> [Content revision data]
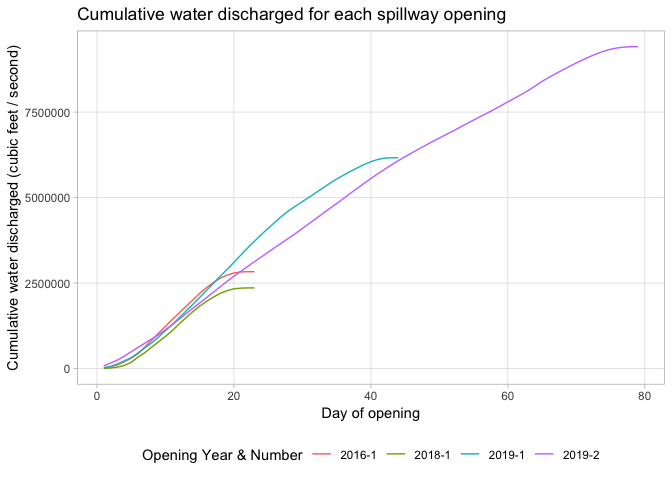
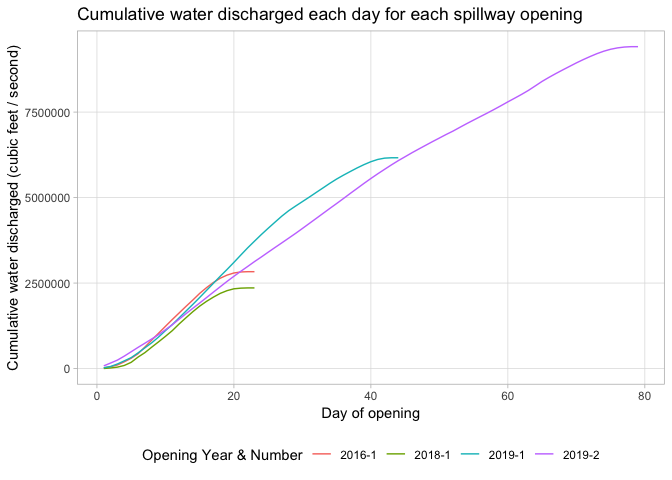
github document formatting fix

Changed region(s): [[0.4688, 0.0, 0.875, 0.0625]]

diff --git a/Openings-data-analysis.md b/Openings-data-analysis.md
@@ -1,5 +1,6 @@
-Data-analysis
+Openings-Data-Analysis
 ================
+Vikas Maturi
 
 # Libraries and Parameters
 
@@ -84,7 +85,7 @@ total_water_discharged %>%
   scale_y_continuous(labels = scales::comma, limits = c(0, 10000000))
 ```
 
-![](Openings-data-analysis_files/figure-gfm/unnamed-chunk-6-1.png)<!-- -->
+<img src="Openings-data-analysis_files/figure-gfm/unnamed-chunk-6-1.png" width="100%" />
 
 ``` r
 openings %>% 
@@ -103,7 +104,7 @@ openings %>%
   guides(color = guide_legend(title = "Opening Year & Number"))
 ```
 
-![](Openings-data-analysis_files/figure-gfm/unnamed-chunk-7-1.png)<!-- -->
+<img src="Openings-data-analysis_files/figure-gfm/unnamed-chunk-7-1.png" width="100%" />
 
 How has the progression of bay release patterns (number of individual
 bays opened) changed for successive openings? Hundreds of bays make up
@@ -126,7 +127,7 @@ openings %>%
   guides(color = guide_legend(title = "Opening Year & Number")) 
 ```
 
-![](Openings-data-analysis_files/figure-gfm/unnamed-chunk-8-1.png)<!-- -->
+<img src="Openings-data-analysis_files/figure-gfm/unnamed-chunk-8-1.png" width="100%" />
 
 ``` r
 openings %>% 
@@ -138,11 +139,11 @@ openings %>%
     legend.position = "bottom"
   ) +
   labs(
-    title = "Cumulative water discharged for each spillway opening",
+    title = "Cumulative water discharged each day for each spillway opening",
     x = "Day of opening",
     y = "Cumulative water discharged (cubic feet / second)"
   ) +
   guides(color = guide_legend(title = "Opening Year & Number")) 
 ```
 
-![](Openings-data-analysis_files/figure-gfm/unnamed-chunk-9-1.png)<!-- -->
+<img src="Openings-data-analysis_files/figure-gfm/unnamed-chunk-9-1.png" width="100%" />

> [Task to complete]
Whenever the string "title" occurs in a line of the entries above, copy that line.

> [Response to the task]
   guides(color = guide_legend(title = "Opening Year & Number"))
   guides(color = guide_legend(title = "Opening Year & Number")) 
-    title = "Cumulative water discharged for each spillway opening",
+    title = "Cumulative water discharged each day for each spillway opening",
   guides(color = guide_legend(title = "Opening Year & Number")) 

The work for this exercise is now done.